Lunch will be provided.
Attendees should bring their own laptops. CDLC will have a few on hand to borrow: first come, first served!
Audience: This class is for individuals and organizations who want to use the EADitor tool because they may lack encoding skills, resources, and/or technical support to encode their own materials. NOTE: This class is not relevant to organizations that create finding aids using an XML editor or other archival content management system as those contributions will be facilitated through a harvesting process. For questions on this, please talk to Deirdre Joyce, Empire ADC Project Manager (firstname.lastname@example.org) or call 315.446.5446.
Organizations seeking to create access to their historical materials have traditionally created finding aids or collection guides for potential researchers to use. The creation of these finding aids is governed by the archival descriptive standard known as DACS (or Describing Archives: a Content Standard). As more and more of these finding aids have moved online, providing faster and easier access to researchers, a structural standard using XML (eXtensible Markup Language) has emerged to promote a more uniform structure to the content. This structural standard is known as EAD (or Encoded Archival Description).
While EAD (informed by DACS) is the industry standard for creating and making finding aids available online, many small-to-medium-sized organizations face a number of resource barriers that block implementation of one or both standards, resulting in a number of hidden collections buried in the stacks.

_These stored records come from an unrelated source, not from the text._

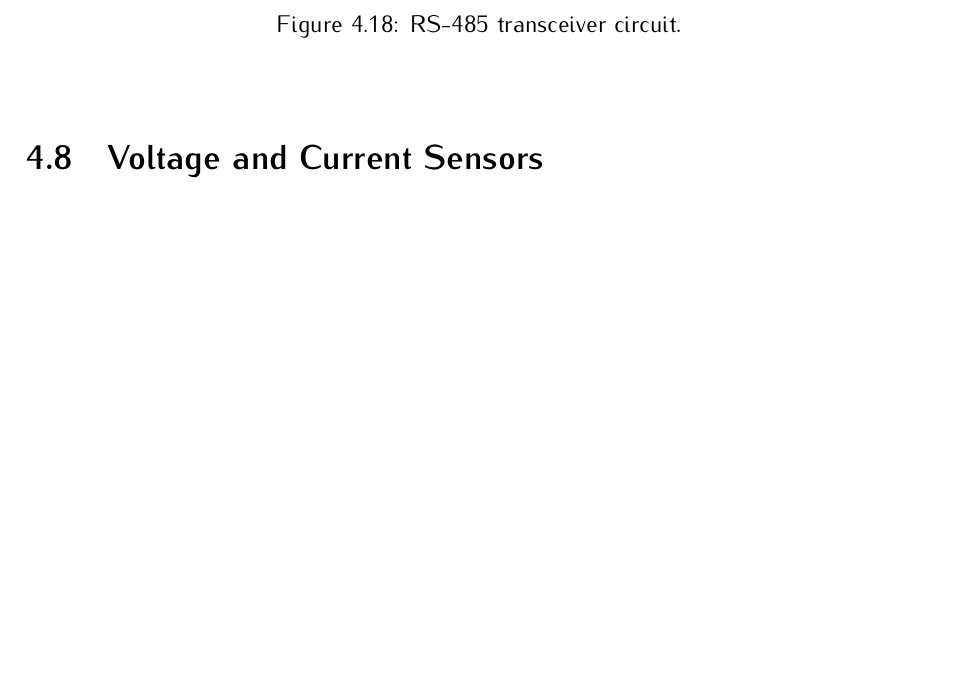
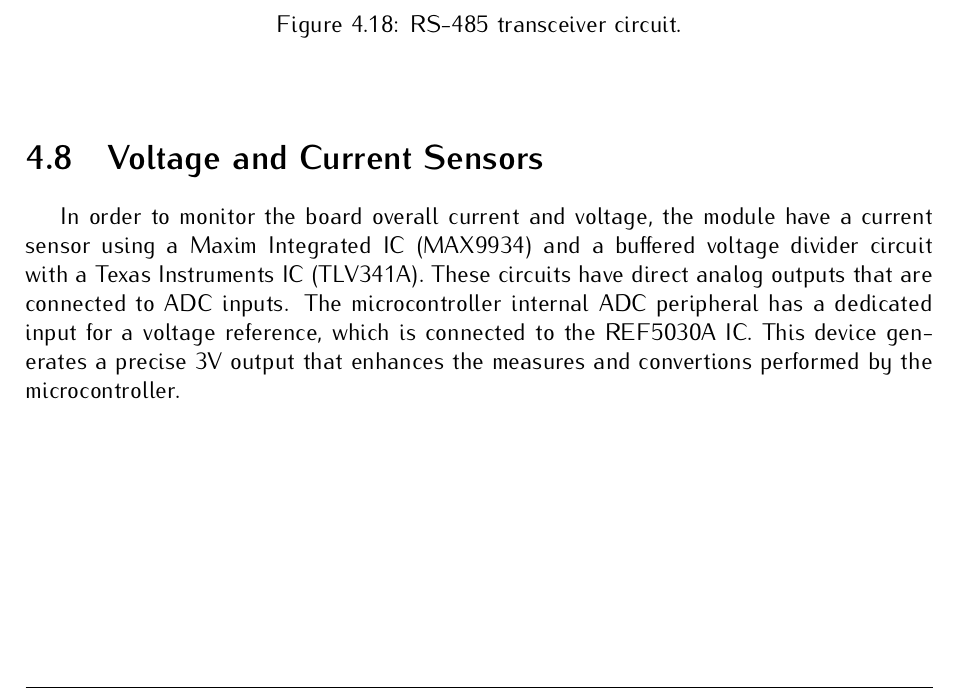
Before and after one commit to spacelab-ufsc/obdh2, a LaTeX book (doc/main.tex, which reads doc/chapters/hardware.tex): part of page 30 of 43, cut so that both start at the same text, the shorter picture padded with empty space. Compiled offline with pdfLaTeX.

Commit message:
doc: hardware: Adding the voltage and current measure circuits description #190

```diff
--- a/doc/chapters/hardware.tex
+++ b/doc/chapters/hardware.tex
@@ -551,3 +551,5 @@ The module features an RS-485 interface, which is connected to a 4H header (P8).
 \end{figure}
 
 \section{Voltage and Current Sensors}
+
+In order to monitor the board overall current and voltage, the module have a current sensor using a Maxim Integrated IC (MAX9934) and a buffered voltage divider circuit with a Texas Instruments IC (TLV341A). These circuits have direct analog outputs that are connected to ADC inputs. The microcontroller internal ADC peripheral has a dedicated input for a voltage reference, which is connected to the REF5030A IC. This device generates a precise 3V output that enhances the measures and convertions performed by the microcontroller.
```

The Empire Archival Discovery Cooperative (or Empire ADC) seeks to change this.
By using the EADitor, an XForms-based tool for encoding and creating finding aids, organizations may create well-formed finding aids (or collection guides) without knowledge of EAD, and without a need for local technical support. Moreover, the Empire ADC platform allows these finding aids to be hosted and discovered in a stable environment, alongside finding aids submitted by institutions from across New York State.
This class will introduce participants to the EADitor as it is being used by Empire ADC, which will allow them to create and mount well-formed finding aids, thereby increasing and enhancing the discovery and use of their local historical materials. With the EADitor, participants can focus on creating well-described content, and not the technical aspects for encoding their materials.
Because this project is in beta mode, attendees will also have the opportunity to provide important feedback and suggestions for enhanced functionality to Empire ADC.
Upon finishing this workshop, attendees will:
- understand the basic functionality for Empire ADC and how to add their organization’s finding aids to the site at http://empireadc.org/
- have the skills to use the EADitor to create standards-compliant finding aids for online discovery
- have a basic understanding of archival description and minimum archival descriptive fields of Describing Archives: A Content Standard (DACS)
- will be instructed in best practices for assigning subject headings to archival collections
About the instructor:
Laura Streett is the College Archivist at Vassar College, where she has worked since 2004. She has an M.A. in History from the University of Maine and an M.L.S. (Master’s of Library Science) from Simmons College. She previously held positions at Cornell University as well as Smith College. Her current responsibilities include oversight of arrangement and description, reference assistance, classroom instruction, exhibit planning, and work with the Library’s digitization team.
See the Introduction to the Empire ADC prototype in this webinar, recorded on May 11, 2016 for additional information and an overviw of the cooperative.
(Note: there is some static over the first 5-10 seconds, but it clears up quickly).
This class was made possible in part by the Institute of Museum and Library Services, grant # SP-02-15-0056-15. The Institute of Museum and Library Services is the primary source of federal support for the nation’s 123,000 libraries and 35,000 museums. Our mission is to inspire libraries and museums to advance innovation, lifelong learning, and cultural and civic engagement. Our grant making, policy development, and research help libraries and museums deliver valuable services that make it possible for communities and individuals to thrive. To learn more, visit www.imls.gov and follow IMLS on Facebook and Twitter.
September 19, 2016
10:00 am - 3:00 pm